Mr. Chairman and members of the committee, thank you for inviting me here today to comment on commercial applications of unmanned aircraft for small businesses. My name is Eli Dourado and I am a research fellow at the Mercatus Center at George Mason University, where I study the regulation of emerging technologies and direct Mercatus’s Technology Policy Program.
Permissionless Innovation in Airspace
We are at an exciting point in the history of unmanned aircraft. I think of drones as occupying a similar position now as the Internet did in the late 1980s. As members of this committee know, until 1989, use of the Internet for commercial purposes was generally prohibited. The removal of that prohibition resulted in an explosion of innovation, much of it completely unanticipated, that has persisted until today.
As with the Internet in 1989, commercial use of drones is highly restricted, but will soon become generally available. And as with the Internet in 1989, we have only the vaguest idea of how drones will be used in daily life in the future.
That vague picture does include some applications that we already understand: using drones for photography and inspecting equipment, for evaluating the health of crops, for transporting goods with a high value-to-weight ratio. The improvements in logistics generated by unmanned aircraft will allow new business models, doing for local and small businesses what the shipping container and services like UPS and FedEx did for global trade.
But I want to stress that what are likely to be the most important applications of unmanned aerial systems remain unknown, just as the most important Internet applications were unknown when the Internet first became commercialized.
We must, to the maximum extent possible, treat airspace with a very light regulatory touch. A regime of “permissionless innovation,” in which there is a default position of “innovation allowed,” will allow us to reap the greatest gains from unmanned systems. I urge every member of this committee to set aside the fearmongering that accompanies every new technology and embrace the possibilities for innovation and economic growth that commercial drones provide.
Commercial Drones Are Not Dangerous
To be sure, permissionless innovation is a much more controversial proposition for the physical world of commercial drones than for abstract information on the Internet. What if a drone collides with a passenger jet and takes down everybody on board?
Fortunately, the best evidence shows that commercial drones do not pose a serious risk to the airspace. To evaluate the danger that drones might pose to traditional aviation, my Mercatus colleague Sam Hammond and I examined 25 years’ worth of wildlife strike data from the FAA. This dataset provides an excellent lens through which to view the possible danger that drones create for other aircraft.
US national airspace is home to an estimated 10 billion birds, and the FAA has recorded over 160,000 wildlife strikes since 1990. Of those 160,000, only 12 strikes have resulted in human fatalities.

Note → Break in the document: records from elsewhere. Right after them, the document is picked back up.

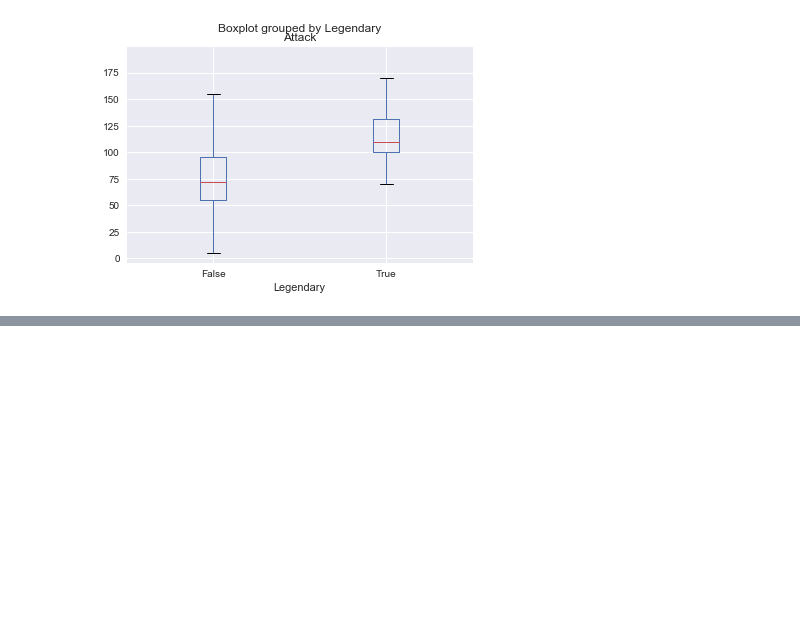
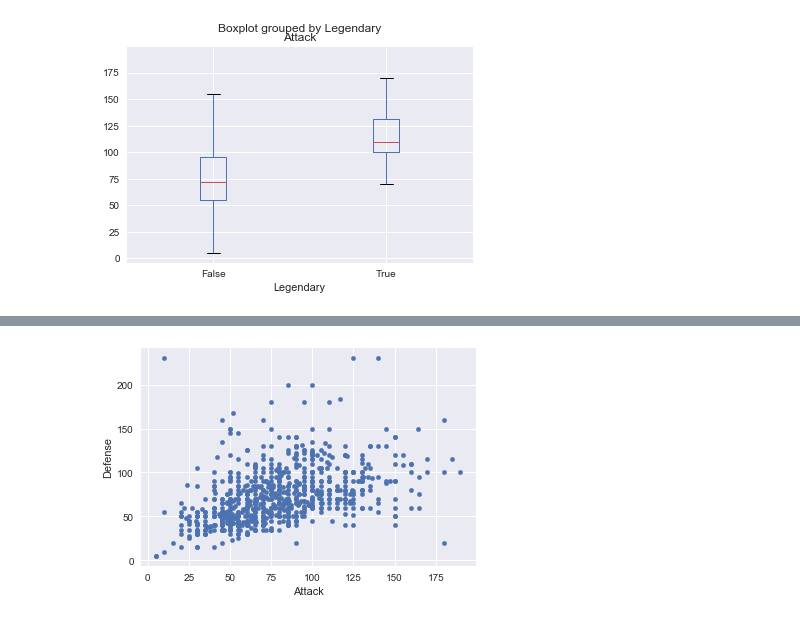
Before and after one commit to TakanoriHasebe/kaggle, a Jupyter notebook: DataVisualization/pokemon/pokemon-data-visualization.ipynb, the cells around one changed output, grey strips where cells are left out. Cells and saved outputs as stored; diff of their text form; code cells hidden in the pictures; blank space fills up the shorter version.

```diff
--- a/DataVisualization/pokemon/pokemon-data-visualization.ipynb
+++ b/DataVisualization/pokemon/pokemon-data-visualization.ipynb
@@ -210,0 +291,5 @@ data.boxplot(column='Attack', by='Legendary')
+# %%
+data1.plot(kind='scatter', x='Attack', y='Defense')
+plt.show()
+# %% [output]
+[figure, added]
```
Also changed, not shown: parts of 17 cells of this notebook.
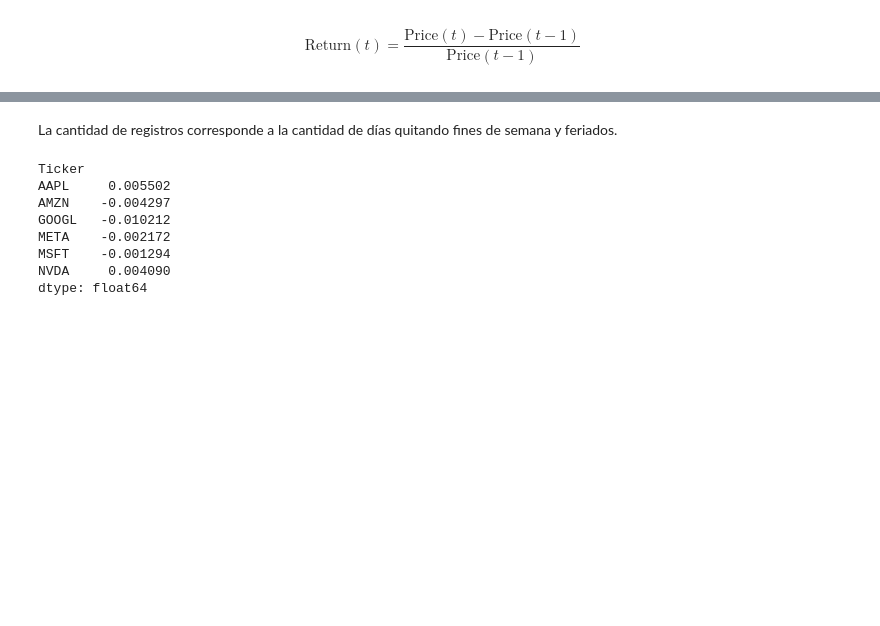
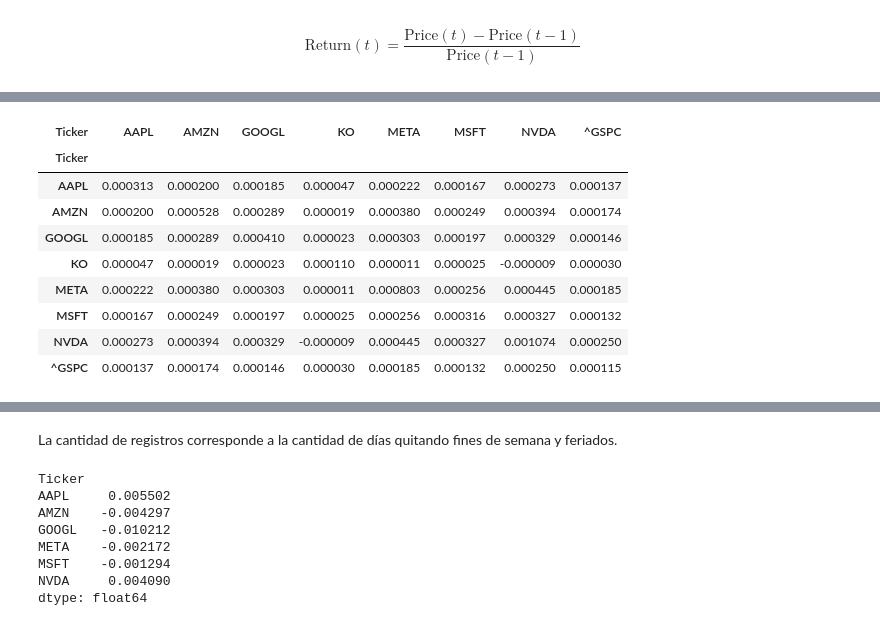
Before and after one commit to dmikan/finance-issues, a Jupyter notebook: modern_portfolio_theory/stock_portfalio_yfinance_beta.ipynb, the cells around one changed output, grey strips where cells are left out. Saved outputs shown, nothing was run; the diff lists cells and outputs as text; code cells hidden in the pictures; blank space fills up the shorter version.

```diff
--- a/modern_portfolio_theory/stock_portfalio_yfinance_beta.ipynb
+++ b/modern_portfolio_theory/stock_portfalio_yfinance_beta.ipynb
@@ -65,3 +65,16 @@ returns.shape
 # 4. Calcular betas usando la matriz de covarianza
 cov_matrix = returns.cov()
 market_variance = returns[market_ticker].var()
+# %%
+cov_matrix
+# %% [output]
+| Ticker | AAPL | AMZN | GOOGL | KO | META | MSFT | NVDA | ^GSPC |
+| Ticker |  |  |  |  |  |  |  |  |
+| AAPL | 0.000313 | 0.000200 | 0.000185 | 0.000047 | 0.000222 | 0.000167 | 0.000273 | 0.000137 |
+| AMZN | 0.000200 | 0.000528 | 0.000289 | 0.000019 | 0.000380 | 0.000249 | 0.000394 | 0.000174 |
+| GOOGL | 0.000185 | 0.000289 | 0.000410 | 0.000023 | 0.000303 | 0.000197 | 0.000329 | 0.000146 |
+| KO | 0.000047 | 0.000019 | 0.000023 | 0.000110 | 0.000011 | 0.000025 | -0.000009 | 0.000030 |
+| META | 0.000222 | 0.000380 | 0.000303 | 0.000011 | 0.000803 | 0.000256 | 0.000445 | 0.000185 |
+| MSFT | 0.000167 | 0.000249 | 0.000197 | 0.000025 | 0.000256 | 0.000316 | 0.000327 | 0.000132 |
+| NVDA | 0.000273 | 0.000394 | 0.000329 | -0.000009 | 0.000445 | 0.000327 | 0.001074 | 0.000250 |
+| ^GSPC | 0.000137 | 0.000174 | 0.000146 | 0.000030 | 0.000185 | 0.000132 | 0.000250 | 0.000115 |
```
Also changed, not shown: parts of 7 cells of this notebook, 1 other file.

And of those 12, only one incident involved a commercial flight—and that involved not a bird, but a pair of white-tailed deer loitering on a runway.
We estimate that a drone is likely to collide with other aircraft about once every 374,000 years of continuous operation. And using statistical analysis on the risk that birds of different weight pose to humans onboard aircraft, we estimate that a 2kg (4.4 pound) drone will cause an injury to a human passenger every 187 million years of operation. This is well within the realm of acceptable risk.
Proposed Drone Regulations Remain Unduly Restrictive
Given that drones pose little risk to the airspace, the FAA’s proposed drone regulations do not adequately protect the need for experimentation and innovation.
For example, in its proposed regulations, the FAA does not allow drones to carry external loads. This means that operators may be prohibited from delivering items that do not fit within the drone’s fuselage.
The FAA does not allow operators to exercise their see-and-avoid responsibilities through technological means, such as onboard cameras. This limits drone operations to the operator’s line of sight, which will needlessly cripple drones’ ability to operate over longer distances.
The FAA will not allow drones to operate outside the hours of sunrise and sunset. There are numerous possible drone applications that might benefit from nighttime operation. For example, consider the use of thermal imaging in a search-and-rescue operation. This would be more useful at night, when the ambient temperature is most different from human body temperature.
The FAA has said that no one will be allowed to transport property for compensation via drone without filing for an air carrier operating certificate. This may be prohibitively expensive for companies that wish to create small, local delivery services using drones.
The FAA has proposed a “one drone per operator” rule, essentially rejecting the idea that onboard computers might be used to pilot drones in general, with a human operator ready to intervene if any one of, say, a dozen drones encounters an unexpected situation. This rule drastically raises the cost for small businesses of operating multiple drones.
Finally, the FAA has so far prohibited drone operation over populated areas. Some of the most promising applications of drones, such as local delivery services that improve the logistical capabilities of small businesses, may only make sense in populated areas. This prohibition will simply rule out those business opportunities.
As this committee considers how best to prepare for a future in which drones create new opportunities for small business, I urge you to insist upon a light-touch regulatory environment for commercial drones. Thank you for your interest in this issue and for the opportunity to testify.